The weekend brought more news of the utter unsuitability of David Weprin, the Democrat running for Rep. Anthony Weiner’s old seat: a decades-old court filing reveals allegations of bad parenting and “dirty politics.” Clearly this will have played some role in Weprin’s (likely) loss tomorrow. But it’s undeniable: a major problem for Weprin is that, despite being a pro-Israel Orthodox Jew running against a non-Jewish Republican in a heavily Jewish and Democratic district, he is being hurt, perhaps fatally, by President Obama’s unpopularity in the district, which is in parts of Brooklyn and Queens, in part due to Israel. A new poll yesterday confirmed one from last week that showed Bob Turner, the Republican, up six points. More specifically, 37 percent of voters said Israel was “very important” to their decision, and of these, 71 percent are supporting Turner; and meanwhile only 30 percent approve of Obama’s handling of Israel—and only 22 percent of Jews. Put these numbers together and a clear picture emerges: to those who care about Israel (and particularly to Jews who care about Israel), Obama is not pro-Israel.
Which happens to be the exact message of an ad campaign launched last night with a spot on the Times Website’s homepage (it’s there as of press, on the right side, down a little) by the GOP Emergency Committee for Israel, directing viewers to this site. I’ve praised ECI’s strategy, which is to put its chips not on Turner’s victory but on using Turner and Weprin’s shared dislike of Obama’s Israel policy to take shots at the national incumbent, and this ad is very much in that tradition (you don’t put an ad on the Times Website to influence voters in Sheepshead Bay; you do it to prompt blog posts like this one). I’ve also written that Obama’s credibility problem on Israel is mainly his fault: his politics, in reaching out to Israelis and Jews in particular, have been poor. But that doesn’t excuse the ECI site’s troubling sophistry, which begins in its opening image, which casts the friendly picture between Obama and President Abbas as evidence of an unseemly relationship—belied, of course, by the picture I have posted, taken in the last days of President Bush’s presidency.
The ECI site makes a series of claims. Let’s examine them.

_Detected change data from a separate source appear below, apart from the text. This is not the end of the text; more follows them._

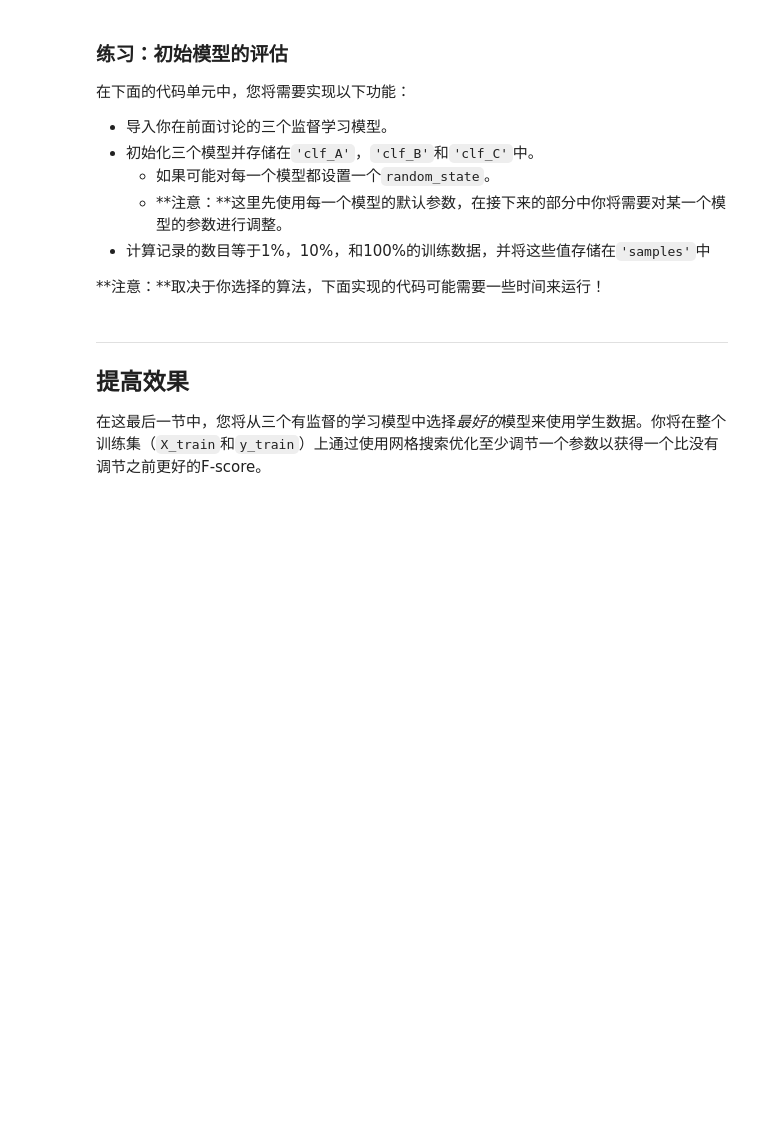
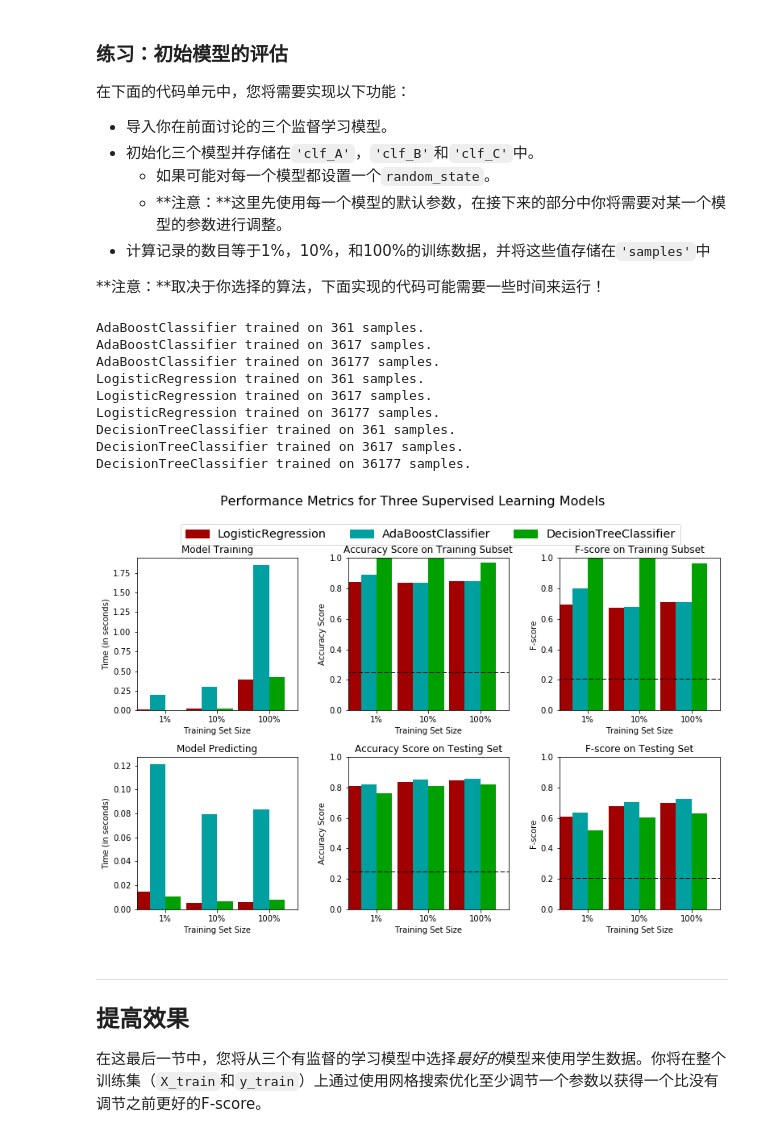
Before and after one commit to nd009/finding_donors, a Jupyter notebook: finding_donors.ipynb, the cells around one changed output. Saved outputs shown, nothing was run; the diff lists cells and outputs as text; code cells hidden in the pictures; blank space fills up the shorter version.

```diff
--- a/finding_donors.ipynb
+++ b/finding_donors.ipynb
@@ -147,9 +147,10 @@ features = pd.get_dummies(features_raw)
 
 # TODO：将'income_raw'编码成数字值
 income = income_raw.copy()
-income[income=="<=50K"] = 0
-income[income==">50K"] = 1
-# print(income)
+income[income=="<=50K"] = float(0.0)
+income[income==">50K"] = float(1.0)
+income = income.astype(np.float64)
+# print(income[:5])
 
 
 # 打印经过独热编码之后的特征数量
@@ -259,33 +273,33 @@ def train_predict(learner, sample_size, X_train, y_train, X_test, y_test):
     # TODO：使用sample_size大小的训练数据来拟合学习器
     # TODO: Fit the learner to the training data using slicing with 'sample_size'
     start = time() # 获得程序开始时间
-    learner = None
+    learner = learner.fit(X_train[:sample_size],y_train[:sample_size])
     end = time() # 获得程序结束时间
 
     # TODO：计算训练时间
-    results['train_time'] = None
+    results['train_time'] = end-start
 
     # TODO: 得到在测试集上的预测值
     #       然后得到对前300个训练数据的预测结果
     start = time() # 获得程序开始时间
-    predictions_test = None
-    predictions_train = None
+    predictions_test = learner.predict(X_test)
+    predictions_train = learner.predict(X_train[:300])
     end = time() # 获得程序结束时间
 
     # TODO：计算预测用时
-    results['pred_time'] = None
+    results['pred_time'] = end-start
 
     # TODO：计算在最前面的300个训练数据的准确率
-    results['acc_train'] = None
+    results['acc_train'] = accuracy_score(y_train[:300],predictions_train)
 
     # TODO：计算在测试集上的准确率
-    results['acc_test'] = None
+    results['acc_test'] = accuracy_score(y_test,predictions_test)
 
     # TODO：计算在最前面300个训练数据上的F-score
-    results['f_train'] = None
+    results['f_train'] = fbeta_score(y_train[:300],predictions_train,0.5)
 
     # TODO：计算测试集上的F-score
-    results['f_test'] = None
+    results['f_test'] = fbeta_score(y_test,predictions_test,0.5)
 
     # 成功
     print "{} trained on {} samples.".format(learner.__class__.__name__, sample_size)
@@ -304,28 +318,45 @@ def train_predict(learner, sample_size, X_train, y_train, X_test, y_test):
 **注意：**取决于你选择的算法，下面实现的代码可能需要一些时间来运行！
 # %%
 # TODO：从sklearn中导入三个监督学习模型
+from sklearn.svm import SVC
+from sklearn.tree import DecisionTreeClassifier
+from sklearn.naive_bayes import GaussianNB
+from sklearn.neighbors import KNeighborsClassifier
+from sklearn.linear_model import SGDClassifier,LogisticRegression
+from sklearn.ensemble import AdaBoostClassifier,RandomForestClassifier,GradientBoostingClassifier
 
 # TODO：初始化三个模型
-clf_A = None
-clf_B = None
-clf_C = None
+clf_A = AdaBoostClassifier(random_state=1)
+clf_B = LogisticRegression(random_state=1)
+clf_C = DecisionTreeClassifier(random_state=1)
 
 # TODO：计算1%， 10%， 100%的训练数据分别对应多少点
-samples_1 = None
-samples_10 = None
-samples_100 = None
+samples_1 = int(X_train.shape[0]*0.01)
+samples_10 = int(X_train.shape[0]*0.1)
+samples_100 = X_train.shape[0]
 
 # 收集学习器的结果
 results = {}
 for clf in [clf_A, clf_B, clf_C]:
     clf_name = clf.__class__.__name__
     results[clf_name] = {}
     for i, samples in enumerate([samples_1, samples_10, samples_100]):
         results[clf_name][i] = \
         train_predict(clf, samples, X_train, y_train, X_test, y_test)
 
 # 对选择的三个模型得到的评价结果进行可视化
 vs.evaluate(results, accuracy, fscore)
+# %% [output]
+AdaBoostClassifier trained on 361 samples.
+AdaBoostClassifier trained on 3617 samples.
+AdaBoostClassifier trained on 36177 samples.
+LogisticRegression trained on 361 samples.
+LogisticRegression trained on 3617 samples.
+LogisticRegression trained on 36177 samples.
+DecisionTreeClassifier trained on 361 samples.
+DecisionTreeClassifier trained on 3617 samples.
+DecisionTreeClassifier trained on 36177 samples.
+[figure, added]
 # %% [markdown]
 ----
 ## 提高效果
```
Also changed, not shown: parts of 18 cells of this notebook, 1 other file.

• “Obama tells Jews they can’t build in Jerusalem.” ECI leads with its best shot: the Obama administration did come into office demanding a settlement freeze that extended to East Jerusalem (not all of Jerusalem), and has repeatedly chastised Israel for announcing building there at inopportune moments. This was, however, in keeping with prior commitments on Israel’s part. And it’s not as though the administration brought out any sticks when Israel kept up the East Jerusalem building. ECI also claims that the whole contretemps about listing “Jerusalem, Israel” as a place of birth on U.S. passports is another blemish on the administration, failing to note that the Bush administration is the reason U.S. passports don’t do that in the first place.
• “Obama attacks Israel at the U.N.” The “attack’ cited came after the U.S. provided a crucial veto at the U.N. protecting Israel. Actions speak louder than words on this one.
• “Obama wants to divide Israel’s capital.” As I’ve written before, this isn’t true. The May speech calling for negotiations based on the 1967 borders explicitly excluded Jerusalem from that formulation. At worst, you could accuse Obama of kicking the Jerusalem issue down the road (which I would call wise). There is no actual evidence that he wants to divide Israel, and plenty that he doesn’t.
• “Obama questions Israel’s desire for peace.” He also questions the Palestinians’ desire for peace, and flat-out rejects Hamas. Now we are getting into the area of rhetorical disagreement, but it really is not difficult to look at Prime Minister Netanyahu’s government—the most right-wing in Israel’s history—and, well, question its desire for peace.
• “Obama allows U.S. aid money to flow to terrorists.” It’s the Bush administration that first ramped up aid to the P.A. You don’t really think it was being used for completely clean purposes until Obama came to power?
• “Obama joined Arab dictators on the U.N. Human Rights Council.” This is true, and it’s true the HRC is a hotbed of anti-Israel activity even by U.N. standards. Yet this was a strategic decision to engage that, in the cases of Libya and Syria—where the normally complacent council has actually taken stands—has arguably paid off. Either way, it was not done out of a lack of care for Israel.
• “Obama pressures Israel to apologize to terrorists.” This is a reference to the 2010 Gaza-bound flotilla. Secretly ECI’s most persuasive “fact”: the administration was far too eager to see Israel and Turkey resume relations for its own purposes, even if that meant an apology where one was not warranted (according to the relevant U.N. commission). Still, the Obama administration would, I’m sure, prefer Israel merely express regret and offer compensation, and have Turkey accept that; and while the flotilla was an illegal operation sympathetic and with ties to Hamas, to simply label them “terrorists” is a stretch.
But this debate is not the one being had in New York’s ninth district. And it’s because of that—and because Obama has seemingly gone out of his way not to convince those who needed convincing of his bona fides—that that solidly Democratic district is going to go Republican this week, and may go Republican in 14 months.